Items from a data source
***

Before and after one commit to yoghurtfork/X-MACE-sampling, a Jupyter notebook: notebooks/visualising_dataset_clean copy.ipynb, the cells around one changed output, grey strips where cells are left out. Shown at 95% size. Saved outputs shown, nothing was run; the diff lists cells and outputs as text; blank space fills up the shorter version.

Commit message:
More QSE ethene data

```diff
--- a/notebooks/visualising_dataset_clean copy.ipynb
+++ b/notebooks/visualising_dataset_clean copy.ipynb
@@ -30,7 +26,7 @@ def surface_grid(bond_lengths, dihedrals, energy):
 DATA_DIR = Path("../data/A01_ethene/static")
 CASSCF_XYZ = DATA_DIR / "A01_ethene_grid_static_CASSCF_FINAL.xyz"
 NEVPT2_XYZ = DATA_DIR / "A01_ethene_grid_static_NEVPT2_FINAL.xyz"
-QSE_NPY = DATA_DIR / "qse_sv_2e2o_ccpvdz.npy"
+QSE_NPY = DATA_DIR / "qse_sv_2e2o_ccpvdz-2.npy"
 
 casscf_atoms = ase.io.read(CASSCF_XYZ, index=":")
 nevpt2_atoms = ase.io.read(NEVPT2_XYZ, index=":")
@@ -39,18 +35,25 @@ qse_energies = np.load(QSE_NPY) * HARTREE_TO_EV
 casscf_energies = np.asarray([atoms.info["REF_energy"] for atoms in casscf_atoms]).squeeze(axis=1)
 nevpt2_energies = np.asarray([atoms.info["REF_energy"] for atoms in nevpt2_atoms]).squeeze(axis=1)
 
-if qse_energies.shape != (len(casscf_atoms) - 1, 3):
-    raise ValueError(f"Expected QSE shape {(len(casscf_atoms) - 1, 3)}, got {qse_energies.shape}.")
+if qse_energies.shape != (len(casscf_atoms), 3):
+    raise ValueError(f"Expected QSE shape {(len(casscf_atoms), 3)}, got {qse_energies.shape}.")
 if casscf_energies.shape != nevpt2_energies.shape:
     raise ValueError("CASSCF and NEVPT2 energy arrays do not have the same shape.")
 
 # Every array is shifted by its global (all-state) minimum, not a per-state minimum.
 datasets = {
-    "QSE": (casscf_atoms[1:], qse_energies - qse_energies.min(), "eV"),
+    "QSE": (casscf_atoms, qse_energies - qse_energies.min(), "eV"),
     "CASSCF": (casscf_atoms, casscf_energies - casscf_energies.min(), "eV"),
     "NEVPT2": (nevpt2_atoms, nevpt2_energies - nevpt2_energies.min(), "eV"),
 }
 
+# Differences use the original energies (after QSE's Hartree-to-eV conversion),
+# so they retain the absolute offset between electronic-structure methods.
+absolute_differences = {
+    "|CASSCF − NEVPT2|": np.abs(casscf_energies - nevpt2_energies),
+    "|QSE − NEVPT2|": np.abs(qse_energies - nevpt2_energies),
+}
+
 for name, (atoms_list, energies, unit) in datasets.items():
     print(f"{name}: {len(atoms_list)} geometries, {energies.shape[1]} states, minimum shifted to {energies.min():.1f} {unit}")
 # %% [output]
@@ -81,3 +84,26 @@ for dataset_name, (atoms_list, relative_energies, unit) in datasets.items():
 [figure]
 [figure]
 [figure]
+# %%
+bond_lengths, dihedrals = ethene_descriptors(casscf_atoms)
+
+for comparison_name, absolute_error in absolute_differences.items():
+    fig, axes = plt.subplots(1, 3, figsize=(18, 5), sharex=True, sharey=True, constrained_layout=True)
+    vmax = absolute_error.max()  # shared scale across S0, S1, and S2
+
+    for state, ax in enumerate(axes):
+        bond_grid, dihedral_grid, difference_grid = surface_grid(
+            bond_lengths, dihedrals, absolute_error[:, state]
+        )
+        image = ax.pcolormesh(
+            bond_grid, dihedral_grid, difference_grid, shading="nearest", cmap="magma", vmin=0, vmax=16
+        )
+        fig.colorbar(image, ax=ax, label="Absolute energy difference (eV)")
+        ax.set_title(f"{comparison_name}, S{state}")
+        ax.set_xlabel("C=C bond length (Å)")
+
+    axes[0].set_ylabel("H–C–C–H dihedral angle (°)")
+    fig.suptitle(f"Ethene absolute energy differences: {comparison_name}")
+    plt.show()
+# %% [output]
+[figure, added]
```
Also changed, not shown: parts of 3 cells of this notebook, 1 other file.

***

WORK ORDER => Copy the entries word for word. Leave nothing out.

RESPONSE TO THIS TASK =>
Before and after one commit to yoghurtfork/X-MACE-sampling, a Jupyter notebook: notebooks/visualising_dataset_clean copy.ipynb, the cells around one changed output, grey strips where cells are left out. Shown at 95% size. Saved outputs shown, nothing was run; the diff lists cells and outputs as text; blank space fills up the shorter version.

Commit message:
More QSE ethene data

```diff
--- a/notebooks/visualising_dataset_clean copy.ipynb
+++ b/notebooks/visualising_dataset_clean copy.ipynb
@@ -30,7 +26,7 @@ def surface_grid(bond_lengths, dihedrals, energy):
 DATA_DIR = Path("../data/A01_ethene/static")
 CASSCF_XYZ = DATA_DIR / "A01_ethene_grid_static_CASSCF_FINAL.xyz"
 NEVPT2_XYZ = DATA_DIR / "A01_ethene_grid_static_NEVPT2_FINAL.xyz"
-QSE_NPY = DATA_DIR / "qse_sv_2e2o_ccpvdz.npy"
+QSE_NPY = DATA_DIR / "qse_sv_2e2o_ccpvdz-2.npy"
 
 casscf_atoms = ase.io.read(CASSCF_XYZ, index=":")
 nevpt2_atoms = ase.io.read(NEVPT2_XYZ, index=":")
@@ -39,18 +35,25 @@ qse_energies = np.load(QSE_NPY) * HARTREE_TO_EV
 casscf_energies = np.asarray([atoms.info["REF_energy"] for atoms in casscf_atoms]).squeeze(axis=1)
 nevpt2_energies = np.asarray([atoms.info["REF_energy"] for atoms in nevpt2_atoms]).squeeze(axis=1)
 
-if qse_energies.shape != (len(casscf_atoms) - 1, 3):
-    raise ValueError(f"Expected QSE shape {(len(casscf_atoms) - 1, 3)}, got {qse_energies.shape}.")
+if qse_energies.shape != (len(casscf_atoms), 3):
+    raise ValueError(f"Expected QSE shape {(len(casscf_atoms), 3)}, got {qse_energies.shape}.")
 if casscf_energies.shape != nevpt2_energies.shape:
     raise ValueError("CASSCF and NEVPT2 energy arrays do not have the same shape.")
 
 # Every array is shifted by its global (all-state) minimum, not a per-state minimum.
 datasets = {
-    "QSE": (casscf_atoms[1:], qse_energies - qse_energies.min(), "eV"),
+    "QSE": (casscf_atoms, qse_energies - qse_energies.min(), "eV"),
     "CASSCF": (casscf_atoms, casscf_energies - casscf_energies.min(), "eV"),
     "NEVPT2": (nevpt2_atoms, nevpt2_energies - nevpt2_energies.min(), "eV"),
 }
 
+# Differences use the original energies (after QSE's Hartree-to-eV conversion),
+# so they retain the absolute offset between electronic-structure methods.
+absolute_differences = {
+    "|CASSCF − NEVPT2|": np.abs(casscf_energies - nevpt2_energies),
+    "|QSE − NEVPT2|": np.abs(qse_energies - nevpt2_energies),
+}
+
 for name, (atoms_list, energies, unit) in datasets.items():
     print(f"{name}: {len(atoms_list)} geometries, {energies.shape[1]} states, minimum shifted to {energies.min():.1f} {unit}")
 # %% [output]
@@ -81,3 +84,26 @@ for dataset_name, (atoms_list, relative_energies, unit) in datasets.items():
 [figure]
 [figure]
 [figure]
+# %%
+bond_lengths, dihedrals = ethene_descriptors(casscf_atoms)
+
+for comparison_name, absolute_error in absolute_differences.items():
+    fig, axes = plt.subplots(1, 3, figsize=(18, 5), sharex=True, sharey=True, constrained_layout=True)
+    vmax = absolute_error.max()  # shared scale across S0, S1, and S2
+
+    for state, ax in enumerate(axes):
+        bond_grid, dihedral_grid, difference_grid = surface_grid(
+            bond_lengths, dihedrals, absolute_error[:, state]
+        )
+        image = ax.pcolormesh(
+            bond_grid, dihedral_grid, difference_grid, shading="nearest", cmap="magma", vmin=0, vmax=16
+        )
+        fig.colorbar(image, ax=ax, label="Absolute energy difference (eV)")
+        ax.set_title(f"{comparison_name}, S{state}")
+        ax.set_xlabel("C=C bond length (Å)")
+
+    axes[0].set_ylabel("H–C–C–H dihedral angle (°)")
+    fig.suptitle(f"Ethene absolute energy differences: {comparison_name}")
+    plt.show()
+# %% [output]
+[figure, added]
```
Also changed, not shown: parts of 3 cells of this notebook, 1 other file.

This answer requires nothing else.